:: Exercise ::
Collect each line of the entries that holds the string "does".

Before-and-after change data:
━━━━━━━━

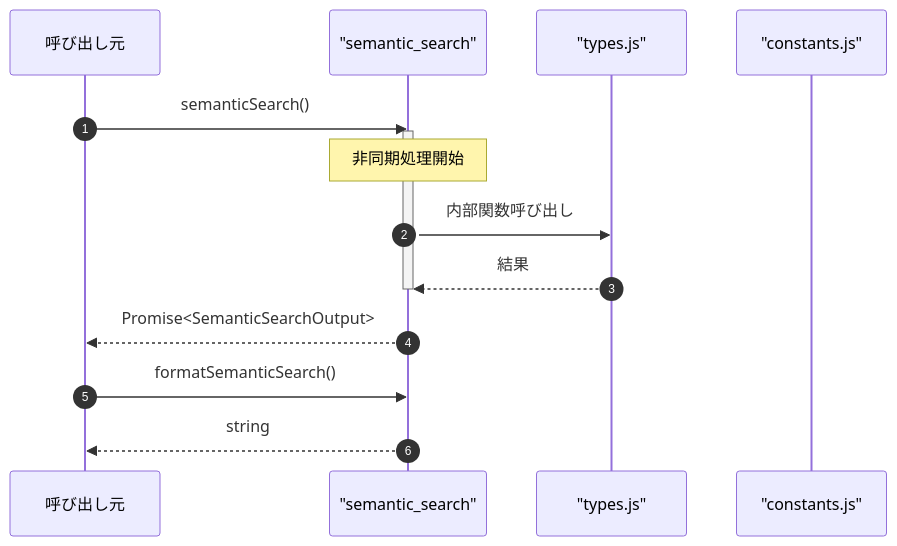
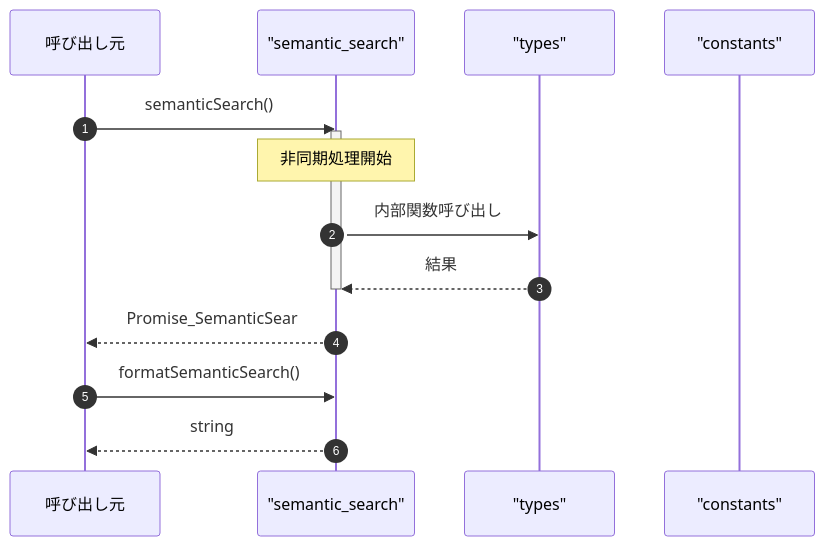
One commit to Mekann2904/mekann changed the third of 3 diagrams in ABDD/.pi/extensions/search/tools/semantic_search.md. Above: the diagram before and after it, drawn with Mermaid. The commit also changed other lines of this file and 174 other files, not shown here.

First line of the commit message:
fix(docs): ABDDのMermaid図生成エラーを修正する

````diff
--- a/ABDD/.pi/extensions/search/tools/semantic_search.md
+++ b/ABDD/.pi/extensions/search/tools/semantic_search.md
@@ -61,19 +61,19 @@
 ```mermaid
 sequenceDiagram
   autonumber
   participant Caller as 呼び出し元
   participant semantic_search as "semantic_search"
-  participant types_js as "types.js"
-  participant constants_js as "constants.js"
+  participant types as "types"
+  participant constants as "constants"
 
   Caller->>semantic_search: semanticSearch()
   activate semantic_search
   Note over semantic_search: 非同期処理開始
-  semantic_search->>types_js: 内部関数呼び出し
-  types_js-->>semantic_search: 結果
+  semantic_search->>types: 内部関数呼び出し
+  types-->>semantic_search: 結果
   deactivate semantic_search
-  semantic_search-->>Caller: Promise<SemanticSearchOutput>
+  semantic_search-->>Caller: Promise_SemanticSear
 
   Caller->>semantic_search: formatSemanticSearch()
   semantic_search-->>Caller: string
 ```
````
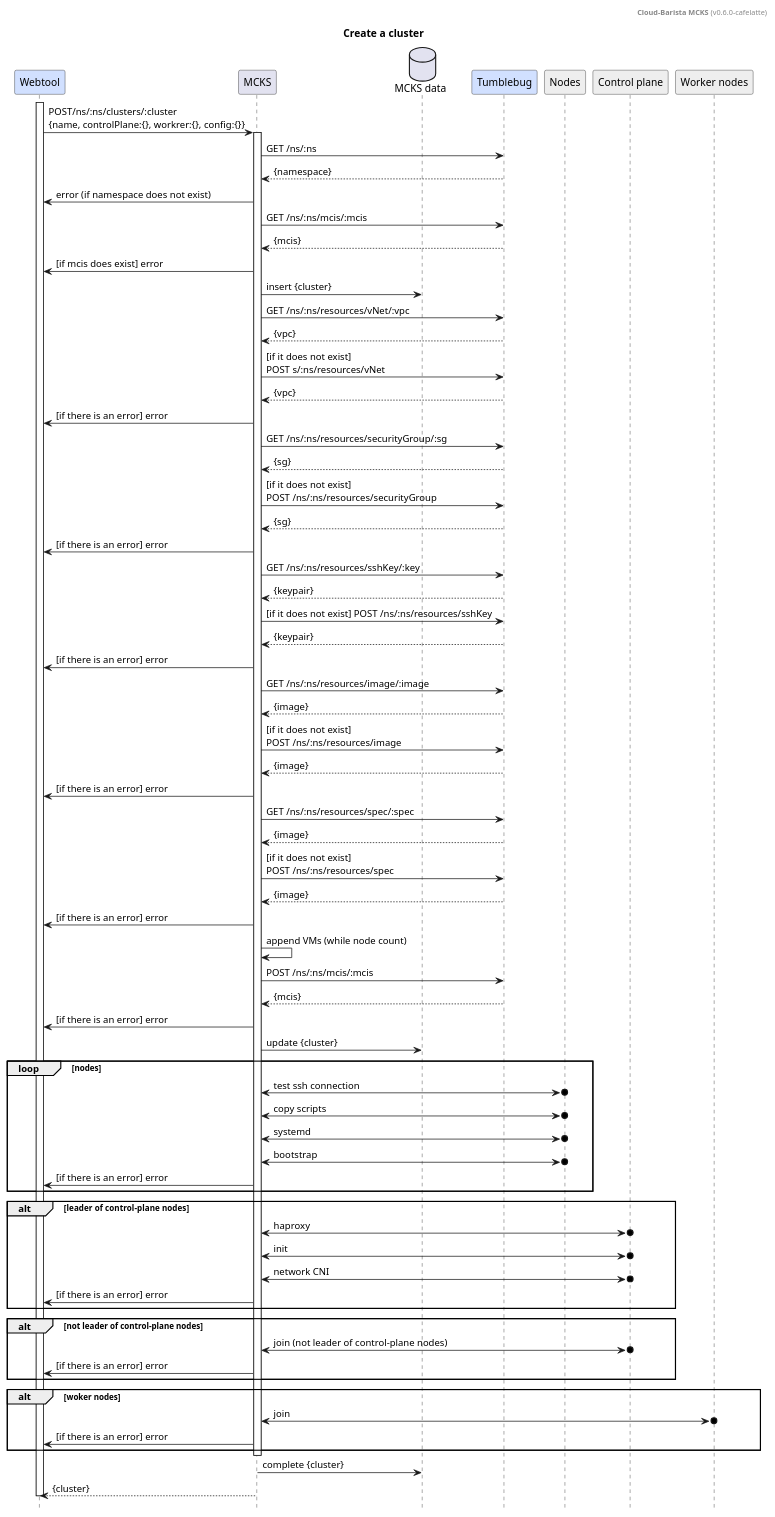
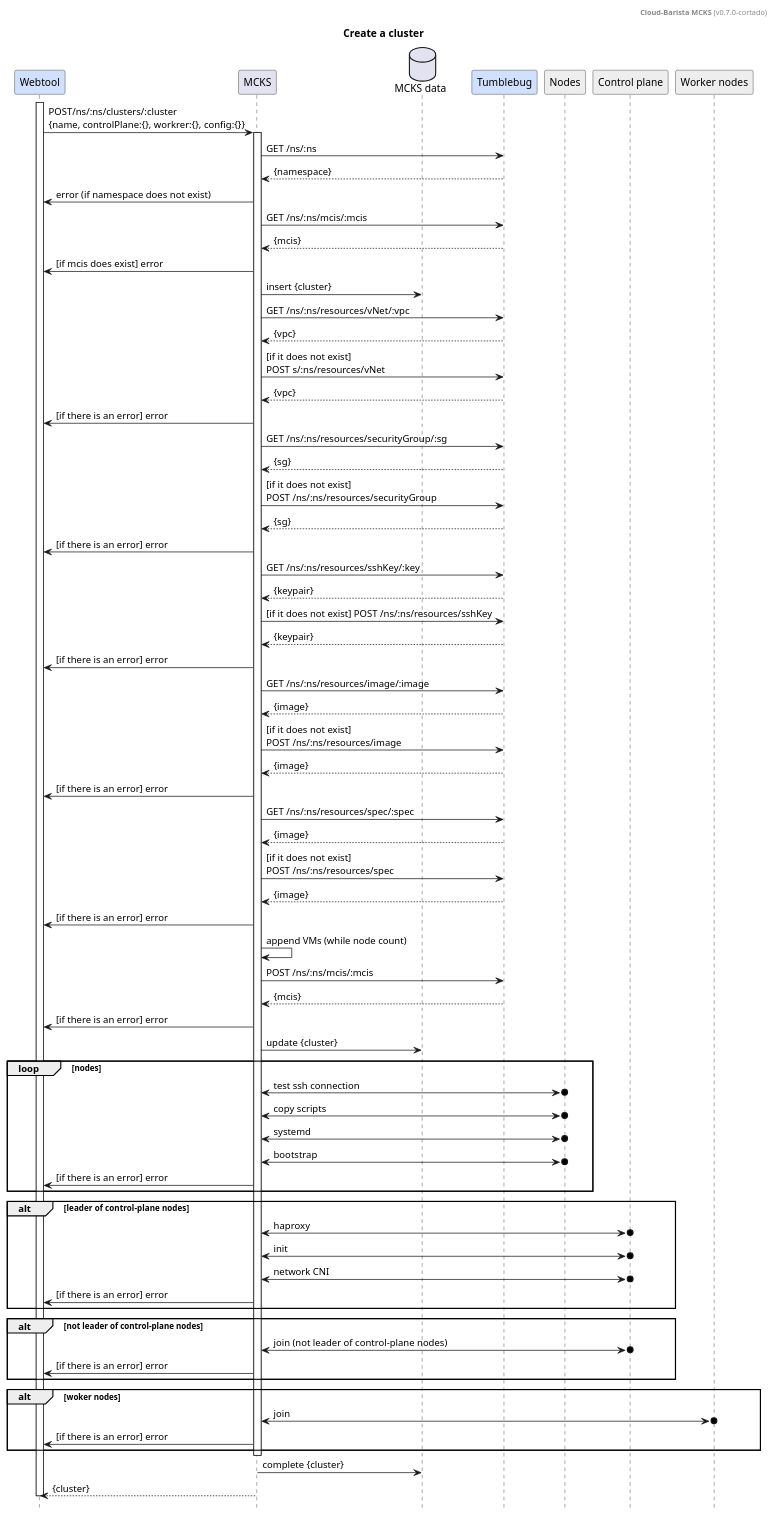
Before and after one commit to cloud-barista/cb-ladybug: the diagram in docs/design/cluster-create.puml, drawn with PlantUML. The commit also changed 6 other files, not shown here.

```diff
--- a/docs/design/cluster-create.puml
+++ b/docs/design/cluster-create.puml
@@ -1,122 +1,122 @@
 @startuml
 
-header **Cloud-Barista MCKS** (v0.6.0-cafelatte)
+header **Cloud-Barista MCKS** (v0.7.0-cortado)
 title Create a cluster
 hide footbox
 
 participant	"Webtool"		as webtool		#d1e0ff
 
 participant	"MCKS"		as provider
 database	"MCKS data"	as db
 
 participant	"Tumblebug"		as tumblebug	#d1e0ff
 participant	"Nodes"			as nodes		#eeeeee
 participant	"Control plane"	as mNodes		#eeeeee
 participant	"Worker nodes"	as wNodes		#eeeeee
 
 skinparam sequence {
 	GroupColor DeepSkyBlue
 }
 
 
 activate webtool
 	webtool		->	provider		: POST/ns/:ns/clusters/:cluster\n{name, controlPlane:{}, workrer:{}, config:{}}
 
 
 		activate provider
 
 			'-- 1.infra
 			'-- 1.1. namespace
 			provider	->	tumblebug	: GET /ns/:ns
 			tumblebug	-->	provider	: {namespace}
 			provider	->	webtool		: error (if namespace does not exist)
 
 			'-- 1.2. MCIS
 			provider	->	tumblebug	: GET /ns/:ns/mcis/:mcis
 			tumblebug	-->	provider	: {mcis}
 			provider	->	webtool		: [if mcis does exist] error 
 
 			'-- 
 			provider	->	db			: insert {cluster}
 
 			'-- 1.3. vpc
 			provider	->	tumblebug	: GET /ns/:ns/resources/vNet/:vpc
 			tumblebug	-->	provider	: {vpc}
 			provider	->	tumblebug	: [if it does not exist]\nPOST s/:ns/resources/vNet
 			tumblebug	-->	provider	: {vpc}
 			provider	->	webtool		: [if there is an error] error
 
 			'-- 1.4. sg(fw)
 			provider	->	tumblebug	: GET /ns/:ns/resources/securityGroup/:sg
 			tumblebug	-->	provider	: {sg}
 			provider	->	tumblebug	: [if it does not exist]\nPOST /ns/:ns/resources/securityGroup
 			tumblebug	-->	provider	: {sg}
 			provider	->	webtool		: [if there is an error] error
 
 			'-- 1.5. ssh
 			provider	->	tumblebug	: GET /ns/:ns/resources/sshKey/:key
 			tumblebug	-->	provider	: {keypair}
 			provider	->	tumblebug	: [if it does not exist] POST /ns/:ns/resources/sshKey
 			tumblebug	-->	provider	: {keypair}
 			provider	->	webtool		: [if there is an error] error
 			
 			'-- 1.6. image
 			provider	->	tumblebug	: GET /ns/:ns/resources/image/:image
 			tumblebug	-->	provider	: {image}
 			provider	->	tumblebug 	: [if it does not exist]\nPOST /ns/:ns/resources/image
 			tumblebug	-->	provider	: {image}
 			provider	->	webtool		: [if there is an error] error
 
 			'-- 1.7. spec
 			provider	->	tumblebug	: GET /ns/:ns/resources/spec/:spec
 			tumblebug	-->	provider	: {image}
 			provider	->	tumblebug 	: [if it does not exist]\nPOST /ns/:ns/resources/spec
 			tumblebug	-->	provider	: {image}
 			provider	->	webtool		: [if there is an error] error
 
 			'-- 1.8. mcis (vm)
 			provider	->	provider	: append VMs (while node count)
 			provider	->	tumblebug	: POST /ns/:ns/mcis/:mcis
 			tumblebug	-->	provider	: {mcis}
 			provider	->	webtool		: [if there is an error] error
 
 			'--
 			provider	->	db						: update {cluster}
 
 			' -- 2.1. boostrap
 			loop nodes
 				provider	<->o	nodes		: test ssh connection
 				provider	<->o	nodes		: copy scripts
 				provider	<->o	nodes		: systemd
 				provider	<->o	nodes		: bootstrap
 				provider	->		webtool		: [if there is an error] error
 			end
 
 			' -- 2.2. 
 			alt leader of control-plane  nodes
 				provider	<->o	mNodes		: haproxy
 				provider	<->o	mNodes		: init
 				provider	<->o	mNodes		: network CNI
 				provider	->	webtool			: [if there is an error] error
 			end
 
 			' -- 2.3. 
 			alt not leader of control-plane nodes
 				provider	<->o	mNodes		: join (not leader of control-plane nodes)
 				provider	->	webtool			: [if there is an error] error
 			end
 
 			' -- 2.3. 
 			alt woker nodes
 				provider	<->o	wNodes		: join
 				provider	->	webtool			: [if there is an error] error
 			end
 
 		deactivate provider
 
 		provider	->	db						: complete {cluster}
 		provider	-->	webtool					: {cluster}
 
 deactivate webtool
 
 @enduml
```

━━━━━━━━

:: Response box ::
 			provider	->	webtool		: error (if namespace does not exist)
 			provider	->	webtool		: [if mcis does exist] error 
 			provider	->	tumblebug	: [if it does not exist]\nPOST s/:ns/resources/vNet
 			provider	->	tumblebug	: [if it does not exist]\nPOST /ns/:ns/resources/securityGroup
 			provider	->	tumblebug	: [if it does not exist] POST /ns/:ns/resources/sshKey
 			provider	->	tumblebug 	: [if it does not exist]\nPOST /ns/:ns/resources/image
 			provider	->	tumblebug 	: [if it does not exist]\nPOST /ns/:ns/resources/spec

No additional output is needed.